Last week, I learned about the Mommy Reality link up, where moms chime in every other week to reveal what life is really like. The theme was "room with a view." Well, the reality is that we live on a hill with no other hills between us and Arabuko-Sokoke Forest. So I have a great view. I linked up only via Instagram because it was the last day of that theme, and I didn't have time to compose a real blog post!
This time the theme is "What's broken?" Where do I start? Maybe I should ask what's not broken? That's a shorter list.
Broken things is part of life here. Especially when it comes to toys. (I won't go into detail on the other most commonly broken things, i.e. anything the housekeeper touches, aka the reason I don't have a housekeeper anymore even though I'm supposed to because I'm white and rich or something.)
We have two options when it comes to buying toys for our kids: 1) a small, overpriced import that is good quality and will last, though it may not be very impressive or 2) something made here (or in another country with cheap labor and no quality control) that will probably break soon, but is big and impressive, though still overpriced when you consider the quality. Our third option is to get toys in the US when we are there and/or have someone bring them to us. We do that when the opportunity arises, but for gift giving occasions, we are stuck with what can actually be bought in Kenya.
We do a little of both options. When we go for small but pricey, we make sure it is something that they will really, really love. I'm always a little nervous that they will feel deprived receiving "just this" but they aren't, as evidenced by their reaction to Dusty Crophoppers as their "main" Christmas gift. Ben cried when Nate opened his. It took a lot of convincing to get Ben calmed down enough to open his own!
That is not what's broken. They are a little beaten up from crash landings, but Ben's is the one that keeps landing upside down. That's how they tell them apart - all the paint is gone from the top of Dusty's "head" on Ben's.
When we go for big but cheap...Well, I just keep the tape handy.
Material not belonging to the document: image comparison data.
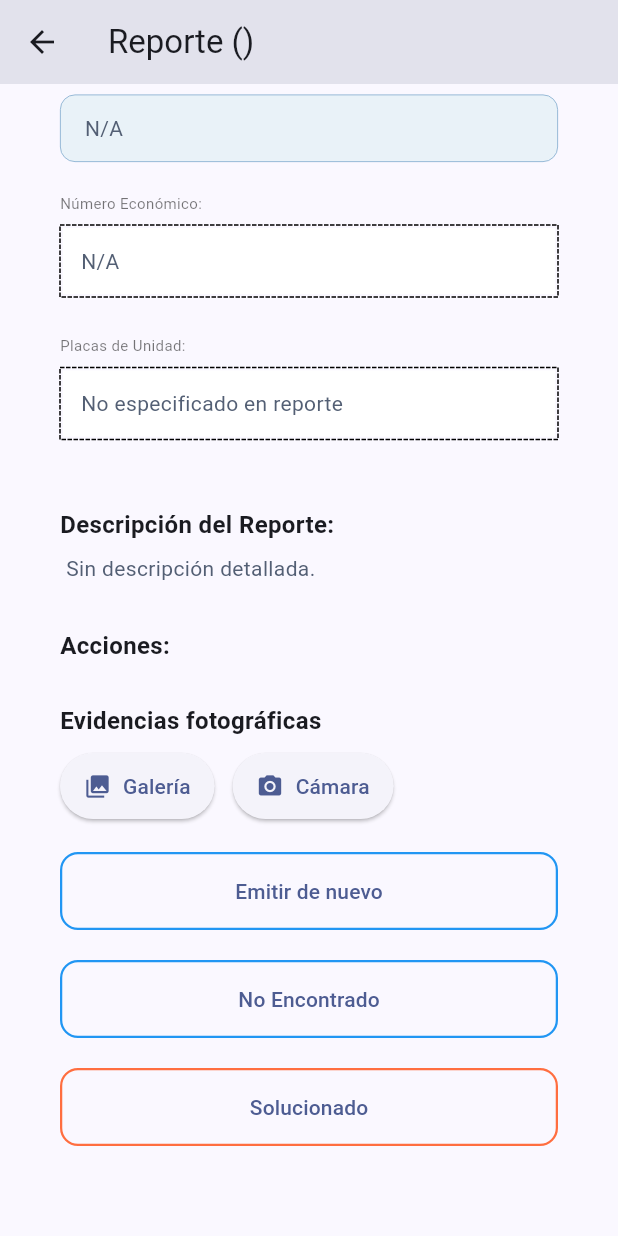
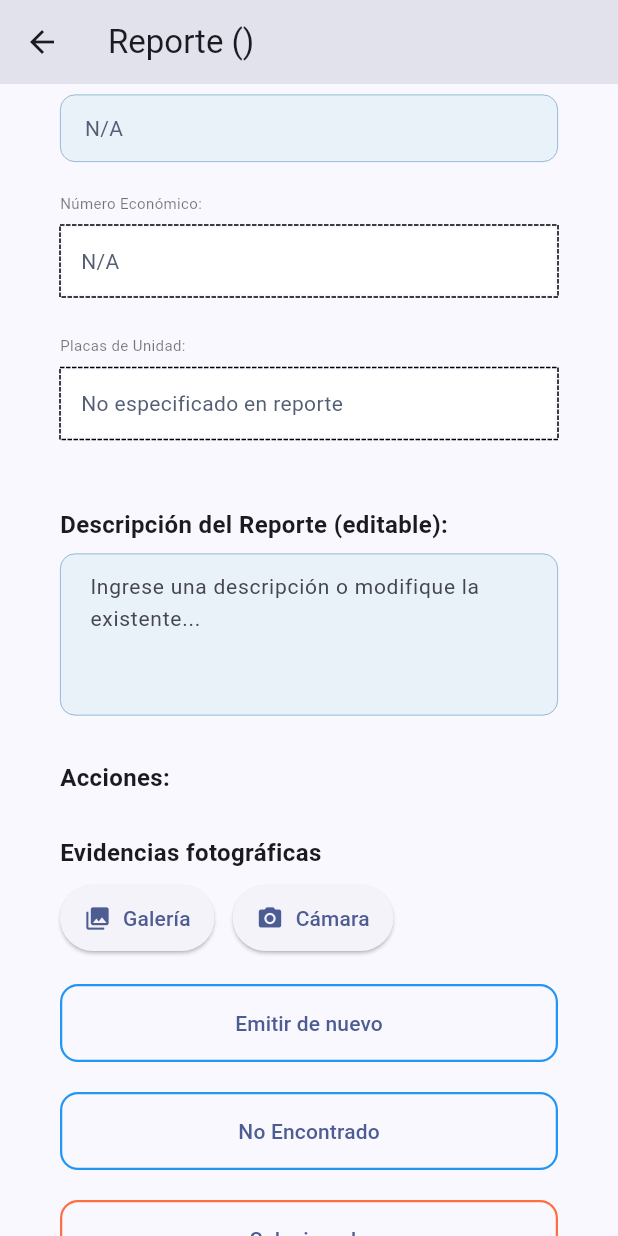
Before and after one commit to CoorsamexicoProgramadorJr/yard-safety-movil, a Flutter app: the ReporteDetailsPage screen opened directly with empty values, scrolled down 526 dp, on a phone screen of 412 x 824 dp. Run offline on Flutter 3.47's test engine with Material 3 defaults, Android fonts, the phone set to English and light mode, and no system bars; drawn by our look-alikes of dotted_border; our stand-ins replace circle_nav_bar, image_picker, shared_preferences; missing offline and left inert: dart_pusher_channels; accounts and stored records are empty.

Commit message:
ya quedo todo listo para funcionar

```diff
--- a/lib/config/app_config.dart
+++ b/lib/config/app_config.dart
@@ -1,4 +1,4 @@
 class AppConfig {
   //static const String baseUrl = "https://yard-safety-web-401457559403.us-central1.run.app/api/v1";
-  static const String baseUrl = "http://192.168.5.40:8000/api/v1"; // local
+  static const String baseUrl = "http://192.168.1.71:8000/api/v1"; // local
 }
--- a/lib/models/menu_rep.dart
+++ b/lib/models/menu_rep.dart
@@ -6,8 +6,13 @@ class MenuRep {
   final String unidad; // puede ser null
   final String empresa; // empresa_reporte (puede ser null)
   final String gravedad; // status_reporte_nombre (ej: Abierto, Cerrado, etc)
-  final String catalogo; // no lo vi directo, pero podrías meter eventos[0].nombre
+  final String catalogo; // eventos[0].nombre
   final List<String> eventos;
+
+  // 💡 CAMPOS CRUCIALES AÑADIDOS
+  final String rondaEjecutadaId;
+  final String zonaId;
+  final String ubicacionId;
 
   MenuRep({
     required this.id,
@@ -19,17 +24,40 @@ class MenuRep {
     required this.gravedad,
     required this.catalogo,
     required this.eventos,
+    // Inicialización de los nuevos campos
+    required this.rondaEjecutadaId,
+    required this.zonaId,
+    required this.ubicacionId,
   });
 
   factory MenuRep.fromJson(Map<String, dynamic> json) {
+    final ubicacionData = json['ubicacion'] as Map<String, dynamic>?;
+
+    // 1. Extracción de IDs (necesarias para re-emisión)
+    // Asumimos 'ronda_ejecutada_id' en el nivel raíz o un valor por defecto.
+    final rondaEjecutadaId = json['ronda_ejecutada_id']?.toString() ?? '1';
+
+    // Las IDs de Zona y Ubicación están anidadas.
+    final zonaId = ubicacionData?['zona_id']?.toString() ?? '1';
+    final ubicacionId = ubicacionData?['ubicacion_id']?.toString() ?? '';
+
+    // 2. Extracción del resto de campos
     return MenuRep(
-      id: json['id'].toString(),
+      id: json['id']?.toString() ?? '',
       tipo: json['categoria_reporte_nombre'] ?? '',
       descripcion: json['descripcion'] ?? '',
-      ubicacion: json['ubicacion']?['zona_nombre'] ?? 'Sin ubicación',
-      unidad: json['unidad'] != null ? json['unidad']['numero_economico']?.toString() ?? 'NA' : 'NA',
-      empresa: json['empresa_reporte'] != null ? json['empresa_reporte']['empresa_reporte']?.toString() ?? 'NA' : 'NA',
+
+      // Se extrae el nombre de la zona desde el objeto anidado
+      ubicacion: ubicacionData?['zona_nombre'] ?? 'Sin ubicación',
+
+      unidad: json['unidad'] != null
+          ? json['unidad']['numero_economico']?.toString() ?? 'NA'
+          : 'NA',
+      empresa: json['empresa_reporte'] != null
+          ? json['empresa_reporte']['empresa_reporte']?.toString() ?? 'NA'
+          : 'NA',
       gravedad: json['status_reporte_nombre'] ?? 'Desconocida',
+
       catalogo: (json['eventos'] != null && json['eventos'].isNotEmpty)
           ? json['eventos'][0]['nombre'] ?? ''
           : '',
@@ -37,6 +65,11 @@ class MenuRep {
               ?.map((e) => e['nombre'].toString())
               .toList() ??
           [],
+
+      // 3. Asignación de los nuevos campos (solución al error de compilación)
+      rondaEjecutadaId: rondaEjecutadaId,
+      zonaId: zonaId,
+      ubicacionId: ubicacionId,
     );
   }
 }
--- a/lib/pantallas/reporte_details_page.dart
+++ b/lib/pantallas/reporte_details_page.dart
@@ -4,17 +4,11 @@ import 'package:http/http.dart' as http;
 import 'package:shared_preferences/shared_preferences.dart';
 import 'package:path/path.dart' as path;
 
-// Asegúrate de que esta ruta a MenuRep sea correcta.
 import '../models/menu_rep.dart';
 import 'package:dotted_border/dotted_border.dart';
 import '../widgets/image_input.dart';
-import '../config/app_config.dart'; // Asegúrate de que esta ruta sea correcta
+import '../config/app_config.dart';
 
-// ===============================================
-// WIDGETS DE SÓLO LECTURA (READ-ONLY)
-// ===============================================
-
-// Widget reutilizable para mostrar valores en estilo de campo de texto normal (NO editable)
 class ReportFormField extends StatelessWidget {
   final String labelText;
   final String valueText;
@@ -31,14 +25,12 @@ class ReportFormField extends StatelessWidget {
 
   @override
   Widget build(BuildContext context) {
-    // Estilo por defecto para la etiqueta
     final defaultLabelStyle = labelStyle ??
         const TextStyle(
           fontSize: 14.0,
           color: Color.fromARGB(255, 170, 171, 171),
         );
 
-    // Estilo por defecto para el valor
     final defaultValueStyle = valueStyle ??
         const TextStyle(
           fontSize: 14.0,
@@ -60,14 +52,13 @@ class ReportFormField extends StatelessWidget {
           padding: const EdgeInsets.symmetric(horizontal: 16.0, vertical: 12.0),
           decoration: BoxDecoration(
             borderRadius: BorderRadius.circular(10.0),
-            color: const Color.fromRGBO(233, 242, 248, 1), // Color de fondo
+            color: const Color.fromRGBO(233, 242, 248, 1),
             border: Border.all(
-              color: const Color.fromARGB(255, 120, 165, 202), // Borde
+              color: const Color.fromARGB(255, 120, 165, 202),
               width: .5,
             ),
           ),
           child: Text(
-            // Muestra 'N/A' si el valor está vacío
             valueText.isEmpty ? 'N/A' : valueText,
             style: defaultValueStyle,
           ),
@@ -77,7 +68,6 @@ class ReportFormField extends StatelessWidget {
   }
 }
 
-// Widget para mostrar valores con borde punteado (NO editable)
 class CustomTextField extends StatelessWidget {
   final String label;
   final String value;
@@ -99,12 +89,10 @@ class CustomTextField extends StatelessWidget {
               style: const TextStyle(fontSize: 10, color: Colors.black54)),
           const SizedBox(height: 8),
           DottedBorder(
-            // **¡CORRECCIÓN! Se elimina el parámetro 'dashPattern' que causa el error.**
-            // Ahora solo se pasa el widget hijo.
             child: Container(
               width: double.infinity,
               padding: const EdgeInsets.symmetric(horizontal: 12, vertical: 12),
-              color: Colors.white, // Fondo del área de valor
+              color: Colors.white,
               child: Text(
                 value.isEmpty ? 'N/A' : value,
                 style: const TextStyle(
@@ -150,7 +138,7 @@ class _ReporteDetailsPageState extends State<ReporteDetailsPage> {
 
       late Uri uri;
 
-      // Endpoint según acción
+      // Endpoint según la acción
       if (action == "reenviar") {
         uri = Uri.parse("${AppConfig.baseUrl}/reportes/${widget.reporte.id}");
       } else if (action == "noEncontrado") {
@@ -163,23 +151,30 @@ class _ReporteDetailsPageState extends State<ReporteDetailsPage> {
         throw Exception("Acción no soportada");
       }
 
+      // 👇 Debug: Mostrar URL del endpoint
+      print("📡 Enviando reporte a: $uri");
+
       final request = http.MultipartRequest("POST", uri);
 
-      // Headers
       request.headers.addAll({
         "Authorization": "Bearer $token",
         "Accept": "application/json",
       });
 
       request.fields['_method'] = 'PUT';
-      request.fields['ronda_ejecutada_id'] = '1';
-      request.fields['zona_id'] = '1';
-      request.fields['ubicacion_id'] = '';
 
+      // 🚨 ZONA Y UBICACIÓN CORREGIDAS: Se usan las IDs del reporte original.
+      // Estas propiedades deben existir en tu modelo MenuRep y contener String o int.
+      // Usamos .toString() para asegurar que sean Strings para el MultipartRequest.
+      request.fields['ronda_ejecutada_id'] = widget.reporte.rondaEjecutadaId.toString();
+      request.fields['zona_id'] = widget.reporte.zonaId.toString();
+      request.fields['ubicacion_id'] = widget.reporte.ubicacionId.toString();
+
+      // La descripción es el valor actual del controlador (el que el usuario puede editar)
       if (action == "reenviar") {
         request.fields['descripcion'] = _descripcionController.text.isNotEmpty
             ? _descripcionController.text
-            : 'Este es un reporte reenviado automáticamente desde la aplicación móvil';
+            : 'Este es un reporte reenviado automáticamente desde la app móvil';
       }
 
       if (action == "noEncontrado") {
@@ -191,10 +186,12 @@ class _ReporteDetailsPageState extends State<ReporteDetailsPage> {
       if (action == "solucionado") {
         request.fields['descripcion'] = _descripcionController.text.isNotEmpty
             ? _descripcionController.text
-            : 'Estatus actualizado: NO ENCONTRADO';
+            : 'Estatus actualizado: SOLUCIONADO';
       }
 
-      // Imágenes (común a todas las acciones)
+      // 👇 Debug: Mostrar campos enviados
+      print("🧾 Campos enviados: ${request.fields}");
+
       for (var image in _selectedImages) {
         request.files.add(await http.MultipartFile.fromPath(
           'imagenes[]',
@@ -203,20 +200,30 @@ class _ReporteDetailsPageState extends State<ReporteDetailsPage> {
         ));
       }
 
-      print("Enviando campos: ${request.fields}");
+      // 👇 Debug: Mostrar cantidad de imágenes
+      print("📸 Imágenes adjuntas: ${_selectedImages.length}");
+
       final streamedResponse = await request.send();
       final response = await http.Response.fromStream(streamedResponse);
-      print("Body: ${response.body}");
 
-      if (response.statusCode == 200 || response.statusCode == 201) {
-        _showSnackBar('Acción "$action" realizada con éxito');
+      // 👇 Debug: Mostrar respuesta del servidor
+      print("📥 Respuesta del servidor [${response.statusCode}]: ${response.body}");
+
+      // Se incluye el código de estado 204 como éxito
+      if (response.statusCode == 200 ||
+          response.statusCode == 201 ||
+          response.statusCode == 204) {
+
+        _showSnackBar('✅ Acción "$action" realizada con éxito');
         if (mounted) {
+          // Devolver 'true' para que la pantalla anterior recargue la lista
           Navigator.pop(context, true);
         }
       } else {
         throw Exception('Error al enviar reporte: ${response.body}');
       }
     } catch (e) {
+      print("❌ Error al enviar reporte: $e");
       _showSnackBar('Error: $e');
     } finally {
       if (mounted) {
@@ -237,6 +244,7 @@ class _ReporteDetailsPageState extends State<ReporteDetailsPage> {
   @override
   void initState() {
     super.initState();
+    // Carga la descripción actual del reporte en el controlador
     _descripcionController.text = widget.reporte.descripcion;
   }
 
@@ -263,7 +271,7 @@ class _ReporteDetailsPageState extends State<ReporteDetailsPage> {
         child: Column(
           crossAxisAlignment: CrossAxisAlignment.start,
           children: [
-            // --- Campos con datos del Reporte ---
+            // Los siguientes campos son de solo lectura
             ReportFormField(
               labelText: 'ID del Reporte:',
               valueText: widget.reporte.id,
@@ -271,60 +279,82 @@ class _ReporteDetailsPageState extends State<ReporteDetailsPage> {
             const SizedBox(height: 20.0),
             ReportFormField(
               labelText: 'Zona:',
-              valueText: widget.reporte.ubicacion, // <- Dato del reporte
+              valueText: widget.reporte.ubicacion,
             ),
             const SizedBox(height: 20.0),
             ReportFormField(
               labelText: 'Empresa:',
-              valueText: widget.reporte.empresa, // <- Dato del reporte
+              valueText: widget.reporte.empresa,
             ),
             const SizedBox(height: 20.0),
             ReportFormField(
               labelText: 'Tipo de Reporte:',
-              valueText: widget.reporte.tipo, // <- Dato del reporte
+              valueText: widget.reporte.tipo,
             ),
             const SizedBox(height: 20.0),
             ReportFormField(
               labelText: 'Gravedad (Status):',
-              valueText: widget.reporte.gravedad, // <- Dato del reporte
+              valueText: widget.reporte.gravedad,
             ),
             const SizedBox(height: 20.0),
             ReportFormField(
               labelText: 'Catálogo (Evento Principal):',
-              valueText: widget.reporte.catalogo, // <- Dato del reporte
+              valueText: widget.reporte.catalogo,
             ),
             const SizedBox(height: 20.0),
             CustomTextField(
               label: 'Número Económico:',
-              value: widget.reporte.unidad, // <- Dato del reporte
+              value: widget.reporte.unidad,
             ),
             const CustomTextField(
               label: 'Placas de Unidad:',
               value: 'No especificado en reporte',
             ),
             const SizedBox(height: 20.0),
+
+            // 🚨 CAMPO EDITABLE: Descripción del Reporte
             const Text(
-              'Descripción del Reporte:',
+              'Descripción del Reporte (editable):',
               style: TextStyle(
                 fontSize: 16.0,
                 fontWeight: FontWeight.bold,
               ),
             ),
             const SizedBox(height: 8.0),
-            Padding(
-              padding: const EdgeInsets.symmetric(horizontal: 4.0),
-              child: Text(
-                widget.reporte.descripcion.isEmpty
-                    ? 'Sin descripción detallada.'
-                    : widget.reporte.descripcion, // <- Dato del reporte
-                style: const TextStyle(
-                  fontSize: 14.0,
-                  color: Color.fromARGB(255, 83, 95, 116),
+            TextFormField(
+              controller: _descripcionController,
+              maxLines: 4,
+              decoration: InputDecoration(
+                hintText: 'Ingrese una descripción o modifique la existente...',
+                border: OutlineInputBorder(
+                  borderRadius: BorderRadius.circular(10.0),
+                  borderSide: const BorderSide(
+                    color: Color.fromARGB(255, 120, 165, 202),
+                    width: .5,
+                  ),
+                ),
+                enabledBorder: OutlineInputBorder(
+                  borderRadius: BorderRadius.circular(10.0),
+                  borderSide: const BorderSide(
+                    color: Color.fromARGB(255, 120, 165, 202),
+                    width: .5,
+                  ),
+                ),
+                fillColor: const Color.fromRGBO(233, 242, 248, 1),
+                filled: true,
+                contentPadding: const EdgeInsets.symmetric(
+                  horizontal: 16.0,
+                  vertical: 12.0,
                 ),
               ),
+              style: const TextStyle(
+                fontSize: 14.0,
+                color: Color.fromARGB(255, 83, 95, 116),
+              ),
             ),
+            // Fin del campo editable
+
             const SizedBox(height: 30.0),
-            // --- Botones de Acción ---
             const Text(
               'Acciones:',
               style: TextStyle(
@@ -337,7 +367,6 @@ class _ReporteDetailsPageState extends State<ReporteDetailsPage> {
               crossAxisAlignment: CrossAxisAlignment.stretch,
               children: [
                 const SizedBox(height: 12),
-                // Componente para subir imágenes
                 ImageInput(
                   images: _selectedImages,
                   onImagesChanged: (images) {
@@ -370,7 +399,8 @@ class _ReporteDetailsPageState extends State<ReporteDetailsPage> {
                     ),
                     padding: const EdgeInsets.symmetric(vertical: 16),
                   ),
-                  onPressed: _isLoading ? null : () => _submitReport("noEncontrado"),
+                  onPressed:
+                      _isLoading ? null : () => _submitReport("noEncontrado"),
                   child: _isLoading
                       ? const CircularProgressIndicator()
                       : const Text("No Encontrado"),
@@ -378,13 +408,15 @@ class _ReporteDetailsPageState extends State<ReporteDetailsPage> {
                 const SizedBox(height: 20),
                 OutlinedButton(
                   style: OutlinedButton.styleFrom(
-                    side: const BorderSide(color: Colors.deepOrangeAccent, width: 1.5),
+                    side:
+                        const BorderSide(color: Colors.deepOrangeAccent, width: 1.5),
                     shape: RoundedRectangleBorder(
                       borderRadius: BorderRadius.circular(12),
                     ),
                     padding: const EdgeInsets.symmetric(vertical: 16),
                   ),
-                  onPressed: _isLoading ? null : () => _submitReport("solucionado"),
+                  onPressed:
+                      _isLoading ? null : () => _submitReport("solucionado"),
                   child: _isLoading
                       ? const CircularProgressIndicator()
                       : const Text("Solucionado"),
@@ -393,10 +425,8 @@ class _ReporteDetailsPageState extends State<ReporteDetailsPage> {
               ],
             ),
           ],
-        )
-        ,
-      )
-      ,
+        ),
+      ),
     );
   }
 }
```
Also changed, not shown: lib/pantallas/menu_reportes_page.dart (+39 -14 lines), lib/pantallas/new_report_screen.dart (+12 -56 lines).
Rodgers is more reluctant to buy cheap toys, but I've made peace with doing repairs. Tape tends to be more effective at repairing cracks than superglue. And electrical tape is way better than scotch tape, but scotch tape is invisible. So it's kind of a toss up there. On the other hand, Shoe Goo (a gift from America via my dad) works great for certain types of repairs, too.
What's broken? These (and more like them)...
|posted on Instagram a few months ago|
The monster truck is most epically broken, partially because it is made from a thinner plastic than the fire truck, and partially because it has gotten smashed by doing classic monster truck tricks. Lately the boys have been tying a ribbon around these and pulling them behind their tricycles. There does come a point when I just throw the broken toys away. But these trucks should last at least another year (and 2 rolls of tape).